Along with Self-enquiry, the other great weapon in Bhagavan's arsenal to destroy the demon of egotism is Self-surrender. Surrender is recognized by all the higher religions, and in the West there is abundant material in the writings of Christian mystics and saints, such as Meister Eckhart, Fr de Caussade and St John of the Cross. In Islam there are the writings of the Sufi poet, Rumi, and in Judaism the teachings of the Baal Shem Tov and other Hassidic Masters.
The Buddhist canon recognizes surrender to the inner divinity of the Buddha nature within all beings. India abounds with poets, mystics and saints who teach the bhakti path of Self-surrender, the most celebrated in recent times being Paramahamsa Ramakrishna of Bengal. Southern Saivism and the Tamil saints beloved of Bhagavan have given us many poetic outpourings on this same path, as do the devotees of Lord Krishna and the modern sage, Sri Aurobindo.
Bhagavan's surrender is at root indistinguishable from Self-enquiry. It is not a passive quietism but an active and dynamic adventure based on an understanding of the full meaning of ‘surrender’ – the ending of one's notion of doership. We learn through trial and error and in perfect faith, to welcome wholeheartedly each and every event that unfolds as his Grace, whether our self-will likes or can comprehend it or not.
The deeper we dive into the Heart by whatever means, the more intuitively we recognize that nothing we think we are 'doing' can in any way be separate from the flow of the universe as a whole. Only by saying YES and affirming the totality of a situation as brought about by divine love for our ultimate realization, can we live in joy and harmony with the divine Will; seeing likewise the limitation of our local perspective.
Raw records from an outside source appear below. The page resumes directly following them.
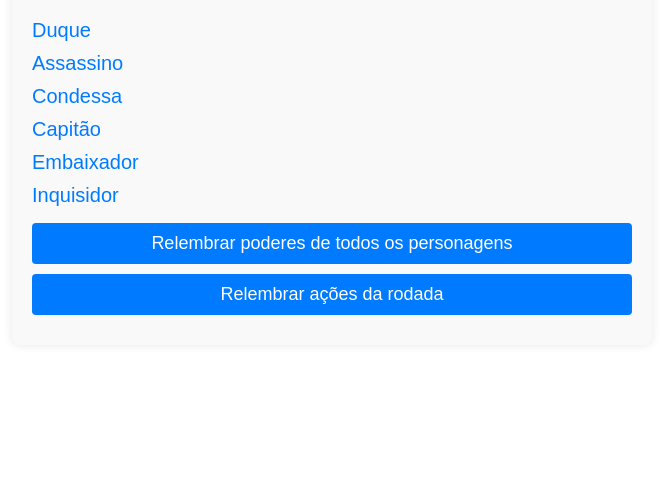
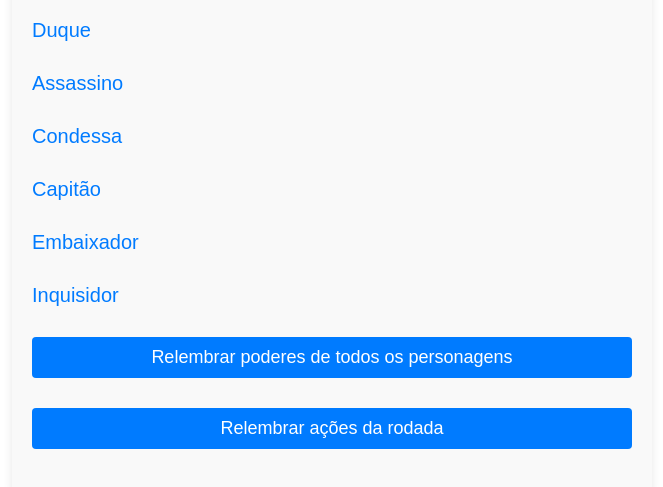
Before and after one commit to abelardojr0/coup-acessibilidade, a plain HTML site: page index.html in a window 1280 px wide. Shown: the part 101-588 px from the top of the page, without its empty margins (308-971 px from the left). Drawn offline with Linux system fonts and the light colour scheme.

Commit message:
distanciando itens

```diff
--- a/style.css
+++ b/style.css
@@ -17,7 +17,7 @@ body {
 
 button {
   display: block;
-  margin: 10px 0;
+  margin: 30px 0;
   padding: 10px;
   font-size: 18px;
   width: 100%;
@@ -39,7 +39,7 @@ ul {
 }
 
 li {
-  margin-bottom: 10px;
+  margin-bottom: 30px;
 }
 
 a {
```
‘Thou art all and thy Will be done.’ This attitude transports us from our partial surrender to a total and unconditional surrender through Bhagavan's Grace. Only a mind that is rendered strong, alert and clear, through observation and love, is truly able to relinquish its illusory powers. Our surrender therefore must eventually lead unconditionally to loving God with allow' heart, soul and might, for the sake of what is, alone – not for the sake of ‘our’ salvation.